*** Source records Section Begins ***

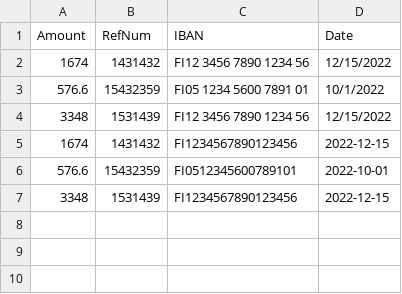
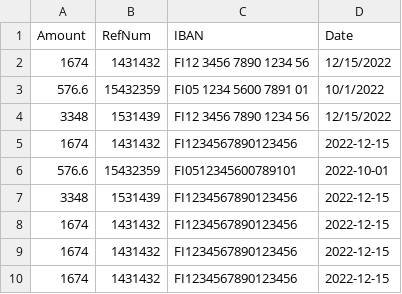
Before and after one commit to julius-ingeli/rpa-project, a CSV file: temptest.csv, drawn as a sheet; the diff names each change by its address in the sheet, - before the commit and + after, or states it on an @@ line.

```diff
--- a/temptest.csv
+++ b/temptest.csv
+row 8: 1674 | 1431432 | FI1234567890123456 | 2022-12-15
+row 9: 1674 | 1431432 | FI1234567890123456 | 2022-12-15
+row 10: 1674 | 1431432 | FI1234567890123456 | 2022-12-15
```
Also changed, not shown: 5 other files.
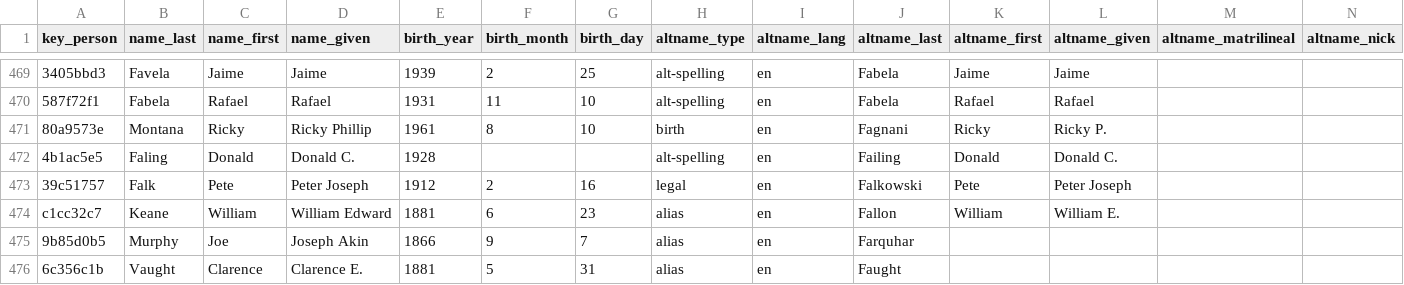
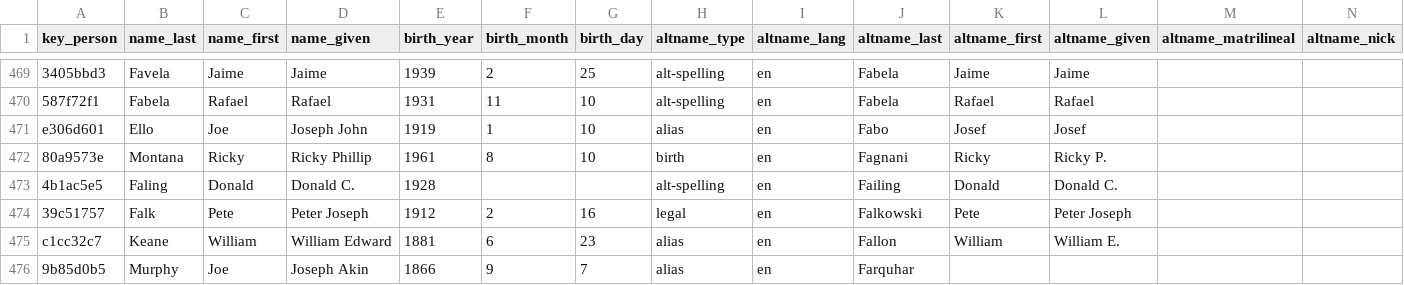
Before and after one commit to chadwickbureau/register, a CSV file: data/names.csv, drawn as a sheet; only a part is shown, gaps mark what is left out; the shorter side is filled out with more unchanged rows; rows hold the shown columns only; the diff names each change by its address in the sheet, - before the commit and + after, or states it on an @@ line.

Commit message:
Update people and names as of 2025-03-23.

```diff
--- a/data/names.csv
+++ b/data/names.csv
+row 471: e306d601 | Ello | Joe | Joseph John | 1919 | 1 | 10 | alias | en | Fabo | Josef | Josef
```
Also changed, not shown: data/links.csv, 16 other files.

*** Source records Section Ends ***

Task statement: Copy every line above exactly, leaving no picture in the copy.

Answer for this exercise:
Before and after one commit to julius-ingeli/rpa-project, a CSV file: temptest.csv, drawn as a sheet; the diff names each change by its address in the sheet, - before the commit and + after, or states it on an @@ line.

```diff
--- a/temptest.csv
+++ b/temptest.csv
+row 8: 1674 | 1431432 | FI1234567890123456 | 2022-12-15
+row 9: 1674 | 1431432 | FI1234567890123456 | 2022-12-15
+row 10: 1674 | 1431432 | FI1234567890123456 | 2022-12-15
```
Also changed, not shown: 5 other files.
Before and after one commit to chadwickbureau/register, a CSV file: data/names.csv, drawn as a sheet; only a part is shown, gaps mark what is left out; the shorter side is filled out with more unchanged rows; rows hold the shown columns only; the diff names each change by its address in the sheet, - before the commit and + after, or states it on an @@ line.

Commit message:
Update people and names as of 2025-03-23.

```diff
--- a/data/names.csv
+++ b/data/names.csv
+row 471: e306d601 | Ello | Joe | Joseph John | 1919 | 1 | 10 | alias | en | Fabo | Josef | Josef
```
Also changed, not shown: data/links.csv, 16 other files.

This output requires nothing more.